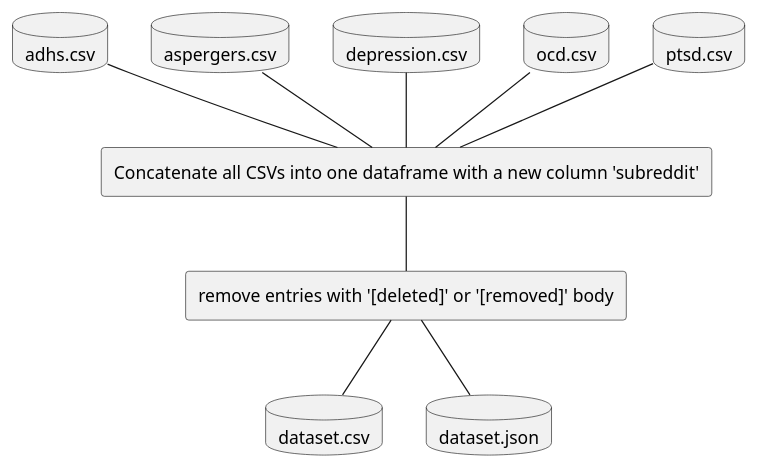
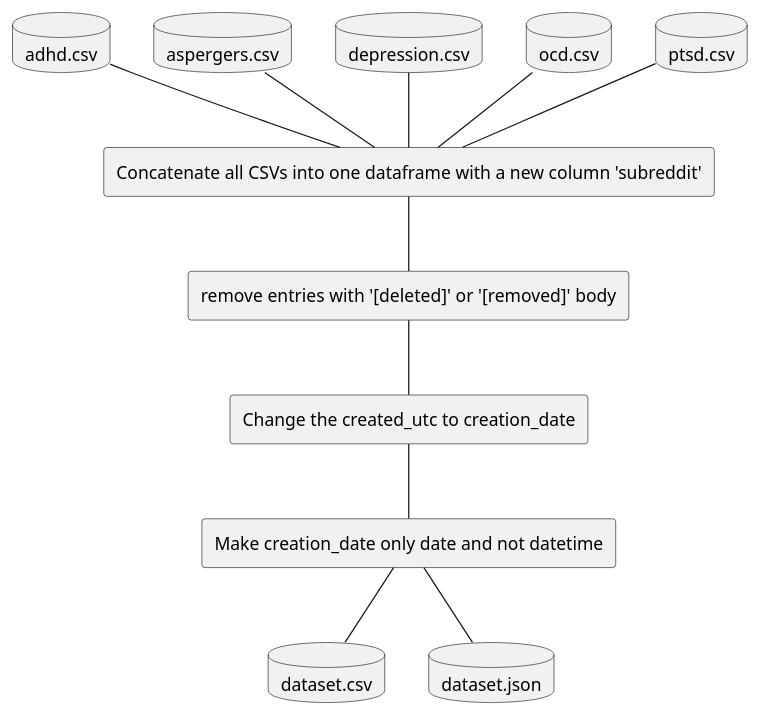
Before and after one commit to vasco-oliv/PRI_T08_G82: the diagram in pipeline.plantuml, drawn with PlantUML.

Commit message:
Fixed pipeline

```diff
--- a/pipeline.plantuml
+++ b/pipeline.plantuml
@@ -1,37 +1,45 @@
 @startuml pipeline
 
 
 ' Two database elements side by side
-database "adhs.csv" as ADHDCsv {
+database "adhd.csv" as ADHDCsv {
 }
 database "aspergers.csv" as AspergersCsv {
 }
 database "depression.csv" as DepressionCsv {
 }
 database "ocd.csv" as OCDCsv {
 }
 database "ptsd.csv" as PTSDCsv {
 }
 
 rectangle "Concatenate all CSVs into one dataframe with a new column 'subreddit'" as Concatenate
 
 ADHDCsv -- Concatenate
 AspergersCsv -- Concatenate
 DepressionCsv -- Concatenate
 OCDCsv -- Concatenate
 PTSDCsv -- Concatenate
 
 rectangle "remove entries with '[deleted]' or '[removed]' body" as RemoveDeleted
 
 Concatenate -- RemoveDeleted
 
+rectangle "Change the created_utc to creation_date" as ChangeColumn
+
+RemoveDeleted -- ChangeColumn
+
+rectangle "Make creation_date only date and not datetime" as RemoveTime
+
+ChangeColumn -- RemoveTime
+
 database "dataset.csv" as DatasetCSV {
 }
 
 database "dataset.json" as DatasetJSON {
 }
 
-RemoveDeleted -- DatasetCSV
-RemoveDeleted -- DatasetJSON
+RemoveTime -- DatasetCSV
+RemoveTime -- DatasetJSON
 
 @enduml
```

Task objective:
Print the listing exactly, minus its pictures.

Result of the task:
Before and after one commit to vasco-oliv/PRI_T08_G82: the diagram in pipeline.plantuml, drawn with PlantUML.

Commit message:
Fixed pipeline

```diff
--- a/pipeline.plantuml
+++ b/pipeline.plantuml
@@ -1,37 +1,45 @@
 @startuml pipeline
 
 
 ' Two database elements side by side
-database "adhs.csv" as ADHDCsv {
+database "adhd.csv" as ADHDCsv {
 }
 database "aspergers.csv" as AspergersCsv {
 }
 database "depression.csv" as DepressionCsv {
 }
 database "ocd.csv" as OCDCsv {
 }
 database "ptsd.csv" as PTSDCsv {
 }
 
 rectangle "Concatenate all CSVs into one dataframe with a new column 'subreddit'" as Concatenate
 
 ADHDCsv -- Concatenate
 AspergersCsv -- Concatenate
 DepressionCsv -- Concatenate
 OCDCsv -- Concatenate
 PTSDCsv -- Concatenate
 
 rectangle "remove entries with '[deleted]' or '[removed]' body" as RemoveDeleted
 
 Concatenate -- RemoveDeleted
 
+rectangle "Change the created_utc to creation_date" as ChangeColumn
+
+RemoveDeleted -- ChangeColumn
+
+rectangle "Make creation_date only date and not datetime" as RemoveTime
+
+ChangeColumn -- RemoveTime
+
 database "dataset.csv" as DatasetCSV {
 }
 
 database "dataset.json" as DatasetJSON {
 }
 
-RemoveDeleted -- DatasetCSV
-RemoveDeleted -- DatasetJSON
+RemoveTime -- DatasetCSV
+RemoveTime -- DatasetJSON
 
 @enduml
```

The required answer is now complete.